Nigerian defence and security firm Mekahog is in the process of setting up a factory to manufacture Springbuck and other armoured vehicles in Nigeria, as part of its effort to provide local content and create employment.
Franklyn Ohakim, Group Executive Director of Mekahog, told defenceWeb that Mekahog would be the first in West Africa to have the ability to fabricate and maintain armoured vehicles.
Earlier this year, Nigeria’s Minister of Police Affairs, Navy Captain Caleb Olubolade commended Mekahog’s management for offering to establish an armoured personnel carrier (APC) production facility in Nigeria. He promised to facilitate the steps necessary to set up the plant.
Construction of the new assembly and fabrication plant will commence next year and vehicle production in 2014. The company has just completed a memorandum of understanding (MoU) with its joint venture partners in South Africa.
Meanwhile Mekahog has entered into an MoU with the Police Ministry in Nigeria to undertake the total engineering evaluation of all unserviceable/abandoned Mine-Resistant Ambush Protected (MRAP) vehicles in the country. He said returning the vehicles to service would save Nigeria between US$200 and US$300 million.
Mekahog is in partnership with Drakensberg Truck Manufacturers (DTM), and has supplied its products to the Nigerian Police Force and Army. At the moment it is fulfilling an order for Springbuck vehicles for the Nigerian government via DTM’s factory in South Africa. Ohakim said that between now and the end of the year the company hopes to receive a firm order for 200 vehicles for Nigeria government and other West African countries.
Mekahog will later build other designs, such as the DTM Fox light armoured commercial pickup and the DCD Mountain Lion armoured battle vehicle.
According to the Nigerian Police Affairs Ministry, the Nigerian government will soon stop doing businesses with foreign firms that have no production facilities in Nigeria with the aim of stopping the country from being a dumping ground for low quality foreign products.
Nigeria needs all the armoured vehicles it can get as it faces the Islamist Boko Haram insurgency. Ohakim pointed out a wide variety of security threats in the region, such as terrorism, kidnapping, pipeline vandalism, arms smuggling and armed robbery. “Technically, the terrorists are becoming smarter. That is the truth,” Ohakim said, noting that bomb makers were becoming increasingly skilled. “We need to protect the territorial integrity of each nation,” he added.

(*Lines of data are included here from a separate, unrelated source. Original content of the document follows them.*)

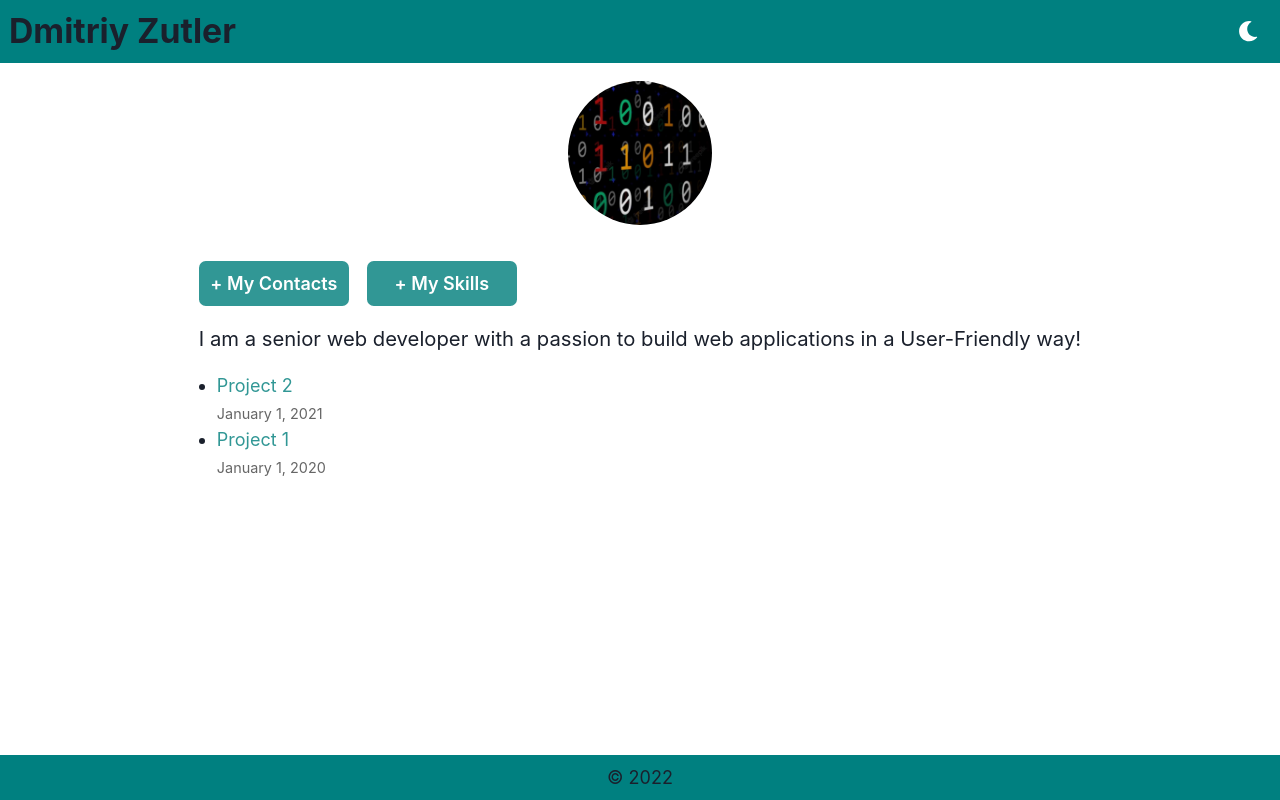
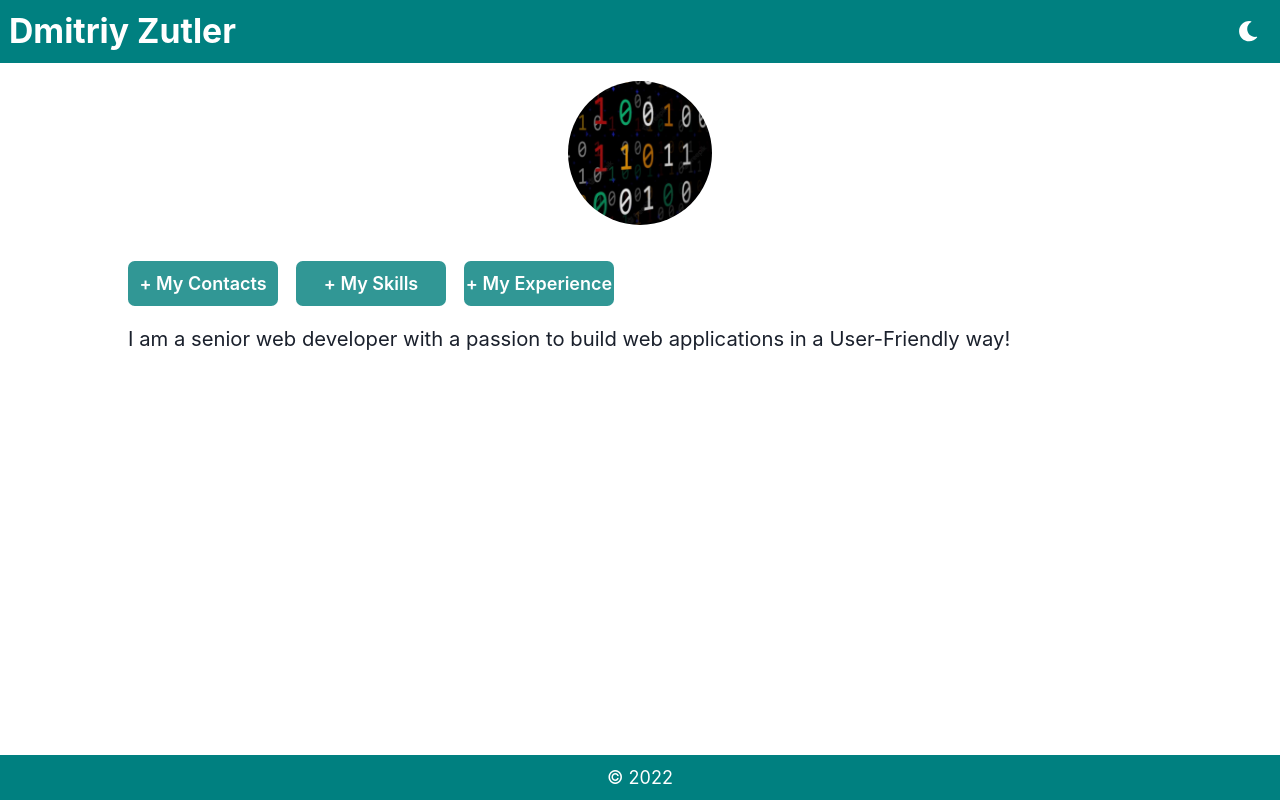
Before and after one commit to zutler/resume, a Next.js app: page / in a window 1280 px wide. Built offline with nearby package versions, Linux system fonts and the light colour scheme.

Commit message:
jobs accordion

```diff
--- /dev/null
+++ b/components/MyAccordion.tsx
@@ -0,0 +1,62 @@
+import { ReactNode } from 'react';
+
+import {
+  Accordion,
+  AccordionButton,
+  AccordionIcon,
+  AccordionItem,
+  AccordionPanel,
+  Box,
+  Link,
+  ListItem,
+  UnorderedList,
+  Text,
+  Spacer,
+  Flex,
+} from '@chakra-ui/react';
+import NextLink from 'next/link';
+
+import Date from './date';
+import { AllJobsDataType } from '../types';
+
+type ComponentProps = {
+  backgroundColor?: string;
+  color?: string;
+  data: AllJobsDataType;
+  justify?: 'left' | 'right' | 'center' | 'space-between';
+};
+
+const MyAccordion = (props: ComponentProps) => {
+  const { data, justify = 'left' } = props;
+  return (
+    <Accordion allowToggle>
+      {data.map(({ id, date, title, company }) => (
+        <AccordionItem key={id}>
+          <h2>
+            <AccordionButton _expanded={{ bg: 'teal.500', color: 'white' }}>
+              <Flex justify={justify} w={'100%'}>
+                <Flex>
+                  <Text as='b' mr={4}>
+                    {company}
+                  </Text>
+                  <Text>{title}</Text>
+                </Flex>
+                <Text size='small' mr={8}>
+                  <Date dateString={date} />
+                </Text>
+              </Flex>
+              <AccordionIcon />
+            </AccordionButton>
+          </h2>
+          <AccordionPanel pb={2}>
+            <NextLink href={`/jobs/${id}`} passHref>
+              <Link color={'teal.500'}>Job Details</Link>
+            </NextLink>
+          </AccordionPanel>
+        </AccordionItem>
+      ))}
+    </Accordion>
+  );
+};
+
+export default MyAccordion;
--- a/components/Toolbar.tsx
+++ b/components/Toolbar.tsx
@@ -4,13 +4,19 @@ import { Box, Flex } from '@chakra-ui/react';
 type ToolbarProps = {
   children: ReactNode;
   backgroundColor?: string;
+  color?: string;
   justify?: 'left' | 'right' | 'center';
 };
 
 const Toolbar = (props: ToolbarProps) => {
-  const { children, backgroundColor = 'teal', justify = 'right' } = props;
+  const {
+    children,
+    backgroundColor = 'teal',
+    color = 'white',
+    justify = 'right',
+  } = props;
   return (
-    <Box {...props} bg={backgroundColor}>
+    <Box {...props} bg={backgroundColor} color={color}>
       <Flex p={2} justify={justify} align='center'>
         {children}
       </Flex>
--- a/components/layout.tsx
+++ b/components/layout.tsx
@@ -87,7 +87,7 @@ const Layout = ({ children, home }: LayoutProps) => {
               </Flex>
             )}
           </header>
-          <Box m='2rem 5rem'>
+          <Box m='8' width='80vw'>
             <main>{children}</main>
             {!home && (
               <div className={styles.backToHome}>
--- a/data/index.ts
+++ b/data/index.ts
@@ -3,12 +3,14 @@ export const jobs = [
     id: 123,
     date: '2020-01-01',
     title: 'Project 1',
+    company: 'Company 1',
     contentHtml: '<b>Project 1 content html</b>',
   },
   {
     id: 124,
     date: '2021-01-01',
     title: 'Project 2',
+    company: 'Company 2',
     contentHtml: '<b>Project 2 content html</b>',
   },
 ];
--- a/pages/index.tsx
+++ b/pages/index.tsx
@@ -1,31 +1,14 @@
-import {
-  Box,
-  Button,
-  Collapse,
-  Link,
-  ListItem,
-  Text,
-  UnorderedList,
-  useDisclosure,
-} from '@chakra-ui/react';
+import { Box, Button, Collapse, Text, useDisclosure } from '@chakra-ui/react';
 import { GetStaticProps } from 'next';
 import Head from 'next/head';
-import NextLink from 'next/link';
-import Date from '../components/date';
 import Layout, { siteDescription, siteTitle } from '../components/layout';
+import MyAccordion from '../components/MyAccordion';
 import Skills from '../components/Skills';
 import UserData from '../components/UserData';
 import { getSortedJobsData } from '../lib/jobs';
 import { getSkills } from '../lib/skills';
 import { getUserData } from '../lib/user';
-import utilStyles from '../styles/utils.module.css';
-import { SkillsType, UserDataType } from '../types';
-
-type AllJobsDataType = {
-  date: string;
-  title: string;
-  id: string;
-}[];
+import { AllJobsDataType, SkillsType, UserDataType } from '../types';
 
 type DataProps = {
   userData: UserDataType;
@@ -36,6 +19,7 @@ type DataProps = {
 const Home = ({ userData, skills, allJobsData }: DataProps) => {
   const { isOpen: isOpenInfo, onToggle: onToggleInfo } = useDisclosure();
   const { isOpen: isOpenSkills, onToggle: onToggleSkills } = useDisclosure();
+  const { isOpen: isOpenJobs, onToggle: onToggleJobs } = useDisclosure();
   return (
     <Layout home>
       <Head>
@@ -53,8 +37,17 @@ const Home = ({ userData, skills, allJobsData }: DataProps) => {
           >
             {isOpenInfo ? '-' : '+'} My Contacts
           </Button>
-          <Button colorScheme='teal' w={150} mb={4} onClick={onToggleSkills}>
+          <Button
+            colorScheme='teal'
+            w={150}
+            mb={4}
+            mr={4}
+            onClick={onToggleSkills}
+          >
             {isOpenSkills ? '-' : '+'} My Skills
+          </Button>
+          <Button colorScheme='teal' w={150} mb={4} onClick={onToggleJobs}>
+            {isOpenJobs ? '-' : '+'} My Experience
           </Button>
         </section>
 
@@ -75,21 +68,11 @@ const Home = ({ userData, skills, allJobsData }: DataProps) => {
         </Text>
       </section>
 
-      <section>
-        <UnorderedList>
-          {allJobsData.map(({ id, date, title }) => (
-            <ListItem key={id}>
-              <NextLink href={`/jobs/${id}`} passHref>
-                <Link color='teal.500'>{title}</Link>
-              </NextLink>
-              <br />
-              <small className={utilStyles.lightText}>
-                <Date dateString={date} />
-              </small>
-            </ListItem>
-          ))}
-        </UnorderedList>
-      </section>
+      <Collapse in={isOpenJobs} animateOpacity>
+        <Box p='4' pb='4' mb='4' border='1px solid teal' rounded='md'>
+          <MyAccordion data={allJobsData} justify='space-between' />
+        </Box>
+      </Collapse>
     </Layout>
   );
 };
--- a/styles/utils.module.css
+++ b/styles/utils.module.css
@@ -6,10 +6,6 @@
   color: inherit;
 }
 
-.lightText {
-  color: #666;
-}
-
 .pointer {
   cursor: pointer;
 }
```
Also changed, not shown: pages/jobs/[id].tsx (+8 -4 lines), types/index.ts (+8 -0 lines).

Ohakim said Mekahog has other expansion plans, including the training of rapid response elite mechanics complete with mobile facilities. Mekahog has designed a financing strategy so that countries in the region are able to make large purchases, which have been hampered by limited annual funding.
Mekahog has also partnered with South African company Mechem for bomb detection and disposal and drug detection.